"I took things apart not just to take things apart but to get at the pieces because I was curious what else I could build with those pieces," he said.
Rogers, 35, was chatting over Zoom from Zurich, Switzerland, where he's promoting a scientific discovery that could improve the global food supply chain. His company, Apeel, aims to lengthen shelf life of unrefrigerated produce by applying an invisible, edible, plant-based coating to the exterior of fruits and vegetables — "using food to preserve food."
Apeel claims produce treated with its natural coating stays fresh two to three times longer.
Rogers founded his company in 2012 with grant support from the Bill & Melinda Gates Foundation.
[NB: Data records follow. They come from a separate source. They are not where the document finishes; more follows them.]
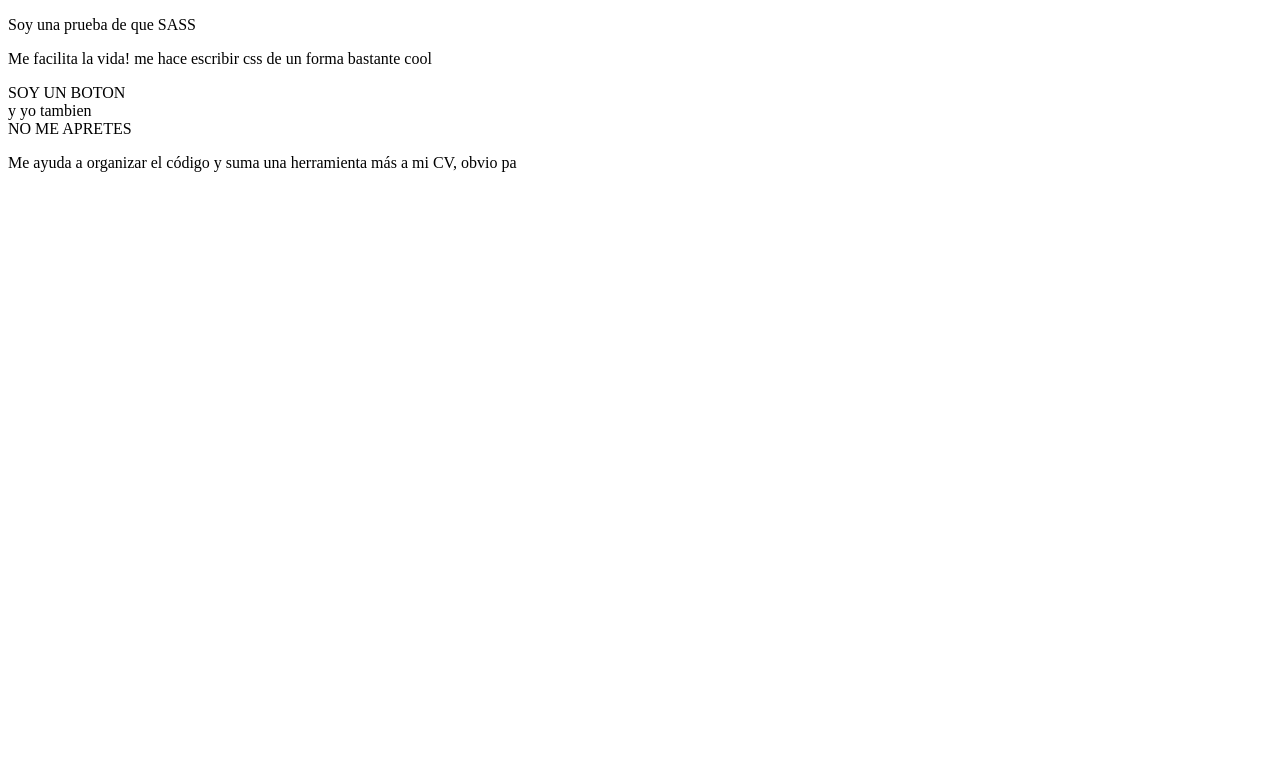
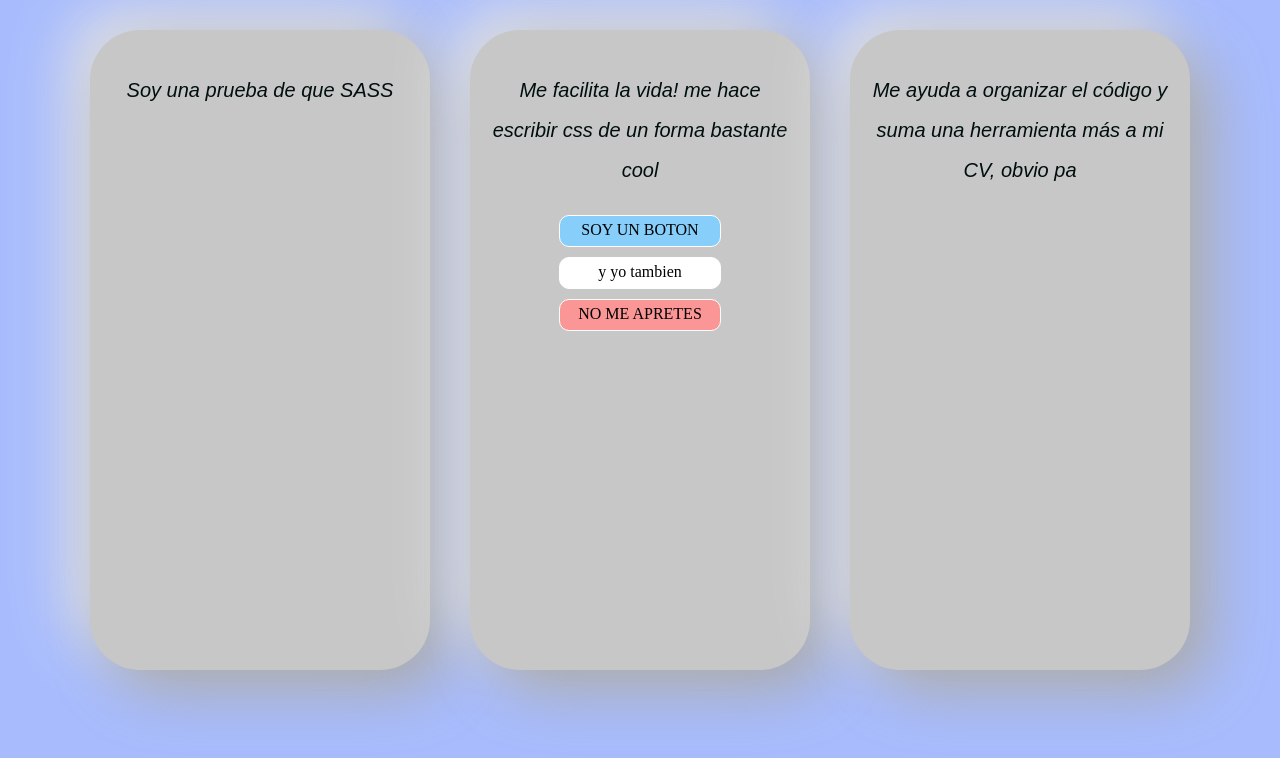
Before and after one commit to melibaredes/publicscss, a plain HTML site: page index.html in a window 1280 px wide. Drawn offline with Linux system fonts and the light colour scheme; the site is published under a folder, as on GitHub Pages, so addresses that start at the root find nothing.

Commit message:
Solucionando error

```diff
--- a/index.html
+++ b/index.html
@@ -5,7 +5,7 @@
     <meta charset="UTF-8">
     <meta http-equiv="X-UA-Compatible" content="IE=edge">
     <meta name="viewport" content="width=device-width, initial-scale=1.0">
-    <link rel="stylesheet" href="/css/mainsass.css">
+    <link rel="stylesheet" href="./css/mainsass.css">
 
     <title>Document</title>
 </head>
```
He took the startup out of stealth in 2016. Now, it's valued at more than $1 billion.
Apeel-treated fruits and vegetables are sold in tens of thousands of grocery stores in six countries, including in more than 2,000 Kroger stores across the U.S.
Edeka, one of Europe's largest supermarket corporations, announced last year its use of Apeel in more than 11,000 stores has reduced food waste 50% and increased sales 20%.
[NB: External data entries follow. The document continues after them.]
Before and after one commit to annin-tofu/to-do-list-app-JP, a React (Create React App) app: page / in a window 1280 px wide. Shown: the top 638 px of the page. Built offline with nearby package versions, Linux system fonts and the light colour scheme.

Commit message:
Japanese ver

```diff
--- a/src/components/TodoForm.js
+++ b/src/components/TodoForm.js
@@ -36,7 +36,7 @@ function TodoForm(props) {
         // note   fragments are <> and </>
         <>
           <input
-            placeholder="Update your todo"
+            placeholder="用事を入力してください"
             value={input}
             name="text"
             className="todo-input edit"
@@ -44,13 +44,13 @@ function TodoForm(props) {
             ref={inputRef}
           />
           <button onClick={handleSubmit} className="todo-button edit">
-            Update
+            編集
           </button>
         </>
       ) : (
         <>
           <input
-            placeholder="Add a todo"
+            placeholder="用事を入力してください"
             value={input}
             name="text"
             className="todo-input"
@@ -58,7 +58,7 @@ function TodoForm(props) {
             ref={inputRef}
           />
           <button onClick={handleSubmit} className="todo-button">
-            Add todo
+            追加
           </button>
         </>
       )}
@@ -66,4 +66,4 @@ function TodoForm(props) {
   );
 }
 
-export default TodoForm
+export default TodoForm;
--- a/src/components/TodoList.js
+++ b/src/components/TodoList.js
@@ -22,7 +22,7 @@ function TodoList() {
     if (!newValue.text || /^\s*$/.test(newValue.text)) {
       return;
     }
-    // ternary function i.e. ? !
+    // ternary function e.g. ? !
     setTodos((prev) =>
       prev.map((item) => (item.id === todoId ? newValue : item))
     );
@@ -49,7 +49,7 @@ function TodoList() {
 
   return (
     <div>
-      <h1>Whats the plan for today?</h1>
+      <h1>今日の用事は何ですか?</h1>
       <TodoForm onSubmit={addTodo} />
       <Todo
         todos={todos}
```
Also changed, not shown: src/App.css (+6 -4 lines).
And it all started with an idea.
Rogers, as a doctoral student at the University of California-Santa Barbara, was driving through the Salinas Valley one day and was struck by the contrast between a podcast he was listening to on global hunger and the vast cropland he was driving past. He wondered: Was there a way to reduce food waste to fight hunger?
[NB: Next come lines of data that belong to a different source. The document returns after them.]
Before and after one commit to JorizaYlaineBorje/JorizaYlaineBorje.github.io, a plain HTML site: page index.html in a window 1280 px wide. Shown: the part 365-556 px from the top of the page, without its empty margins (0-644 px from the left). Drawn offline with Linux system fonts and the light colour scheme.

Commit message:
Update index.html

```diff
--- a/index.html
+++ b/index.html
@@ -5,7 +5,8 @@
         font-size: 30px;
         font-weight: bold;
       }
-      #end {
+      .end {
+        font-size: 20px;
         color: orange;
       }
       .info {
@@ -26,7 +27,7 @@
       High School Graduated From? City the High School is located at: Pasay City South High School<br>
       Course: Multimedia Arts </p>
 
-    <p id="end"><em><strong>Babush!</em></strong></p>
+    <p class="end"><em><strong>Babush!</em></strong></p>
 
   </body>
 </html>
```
The missing piece, he decided, was time: more time for food to remain fresh between harvest and consumption.
Some foods, such as lemons, have "more time" before perishing than other foods, like strawberries. So, Rogers studied the molecular structure of lemon peels and similar foods, looking for patterns.
Rogers then invented a coating that helps lock moisture inside produce and keep oxygen out, slowing down the rate at which produce spoils.
The Apeel coating is a powdered mixture of plant derivatives — including materials found in peels, seeds and pulp. Produce distributors add water to the powder, then spray, dip or brush it onto other produce.
The coating is designated generally safe to eat by the U.S. Food and Drug Administration.
The company's direct, paying customers are usually retailers.
In some cases, Apeel has reduced the amount of plastic retailers use. For example, last fall, Walmart removed plastic from its cucumbers and applied Apeel instead, saving the equivalent of 820,000 single-use plastic water bottles per 500,000 cases.
So far, Rogers and his team have invented coatings for avocados, oranges, mandarins, long-English cucumbers, lemons, limes, organic apples and mangoes.
What other fruits and vegetables does Rogers want to treat?
"Everything. Literally everything," he said, and laughed.
His team will choose which commodities to work on next by asking retailers to identify priorities.
Rogers describes Apeel headquarters in Santa Barbara as "a little like a giant farmers market, but with scientists and technicians running around in lab coats."
The company continues to expand.
This May, Apeel made its first acquisition: a startup called ImpactVision, using artificial intelligence and advanced imaging to look inside produce. The technology — called hyperspectral imaging, the kind used by NASA to study Mars — can "see" inside a fruit without removing its peel and pick up subtleties the naked eye can't.
For example, the technology can recognize whether an apple will mold before it goes into storage. That apple, rather than potentially spoiling a box, can be diverted to make apple juice.
The technology can also predict the exact expiration date of each individual fruit, which Rogers envisions may eventually end up on labels in grocery stores.
And as the company grows, so does Rogers' vision to work more directly with farmers.
About 100 of Apeel's engineers are currently working on field trials with farmers to test whether Apeel can be sprayed before harvest as an alternative to pesticides and fungicides.
"It's all so exciting," said Rogers.